As usual, I will first run synthetic benchmarks.
SiSoftware Sandra 2004 measures the overall performance of the system as well as that of each of its subsystems, while PCMark 2004 benchmarks the computer performance in office and multimedia applications and also produces performance scores for the main subsystems (CPU, memory, graphical, and disk subsystem).
The CPU tests from SiSoftware Sandra 2005 show an almost twofold advantage of the dual-core processor over the Intel Core Solo. There is also a considerable difference between the notebooks in the graphics tests: the ASUS A6Q00Jc011 has a weaker graphics core than the ASUS V6X00J011 (GeForce Go 7300 against GeForce Go 7400). The worse results of the reviewed notebook in the disk subsystem tests are due to its having a HDD with a lower spindle rotation speed. The results of the CPU tests drop nearly by two times when the notebooks work on their batteries because they both reduce their CPU frequency to 1GHz to save power.
The Business Winstone 2004 test runs scripts of the following real-life office applications, several scripts at a time to simulate multi-tasking: Internet Explorer, Outlook, Word, Excel, Access, Project, PowerPoint, FrontPage, WinZip, and Norton AntiVirus Professional Edition.
The Multimedia Content Creation Winstone 2004 test determines the performance of a computer in the following multimedia applications: Windows Media Encoder, Adobe Photoshop and Adobe Premiere, NewTek LightWave 3D, Steinberg WaveLab, Micromedia Dreamweaver MX, and Micromedia Director MX.
The latest program versions were used, adapted specifically for dual-core processors. The results are presented in the following table and diagrams:
It is the CPU that largely determines the outcome of the Winstone tests, but multithreading is not used.

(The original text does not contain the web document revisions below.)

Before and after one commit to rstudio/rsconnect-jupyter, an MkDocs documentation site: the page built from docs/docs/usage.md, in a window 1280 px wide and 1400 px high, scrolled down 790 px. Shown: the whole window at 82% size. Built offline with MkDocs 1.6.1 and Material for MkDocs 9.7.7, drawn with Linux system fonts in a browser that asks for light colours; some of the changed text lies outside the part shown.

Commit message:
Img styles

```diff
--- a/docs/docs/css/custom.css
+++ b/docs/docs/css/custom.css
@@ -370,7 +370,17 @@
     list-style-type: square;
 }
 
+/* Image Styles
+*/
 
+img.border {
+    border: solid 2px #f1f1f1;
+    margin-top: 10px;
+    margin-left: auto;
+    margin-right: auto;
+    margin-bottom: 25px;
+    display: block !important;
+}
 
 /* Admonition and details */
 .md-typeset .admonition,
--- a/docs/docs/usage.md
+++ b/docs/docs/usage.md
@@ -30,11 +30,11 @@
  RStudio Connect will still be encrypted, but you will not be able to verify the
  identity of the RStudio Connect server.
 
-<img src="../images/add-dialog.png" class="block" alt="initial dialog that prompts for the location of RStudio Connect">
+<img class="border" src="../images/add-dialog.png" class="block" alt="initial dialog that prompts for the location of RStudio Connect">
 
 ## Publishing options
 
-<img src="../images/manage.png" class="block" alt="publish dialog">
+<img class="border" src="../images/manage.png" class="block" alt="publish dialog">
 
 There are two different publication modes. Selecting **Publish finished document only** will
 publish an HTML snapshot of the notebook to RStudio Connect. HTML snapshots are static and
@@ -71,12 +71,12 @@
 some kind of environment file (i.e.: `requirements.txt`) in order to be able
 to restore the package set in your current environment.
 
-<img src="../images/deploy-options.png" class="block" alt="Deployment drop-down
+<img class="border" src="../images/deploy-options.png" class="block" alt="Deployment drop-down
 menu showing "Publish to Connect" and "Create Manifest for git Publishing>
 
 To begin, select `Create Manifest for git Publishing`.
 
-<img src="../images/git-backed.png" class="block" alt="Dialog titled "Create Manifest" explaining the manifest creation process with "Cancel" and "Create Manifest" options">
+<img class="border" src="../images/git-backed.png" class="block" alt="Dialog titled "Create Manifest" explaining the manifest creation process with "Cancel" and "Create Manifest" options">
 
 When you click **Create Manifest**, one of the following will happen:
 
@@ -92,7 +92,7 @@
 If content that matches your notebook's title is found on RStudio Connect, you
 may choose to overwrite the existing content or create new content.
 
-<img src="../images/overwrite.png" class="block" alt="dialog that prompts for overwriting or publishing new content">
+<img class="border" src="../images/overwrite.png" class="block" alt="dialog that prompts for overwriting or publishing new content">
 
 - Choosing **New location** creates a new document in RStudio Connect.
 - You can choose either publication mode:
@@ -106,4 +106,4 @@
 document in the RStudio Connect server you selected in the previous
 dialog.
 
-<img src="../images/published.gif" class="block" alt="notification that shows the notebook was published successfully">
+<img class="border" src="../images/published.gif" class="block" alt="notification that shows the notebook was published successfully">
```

That’s why the notebooks have similar results (the more complex Core Duo processor is even a little slower in this test). When the notebooks work on their batteries, their results are lower proportionally to the CPU frequency drop.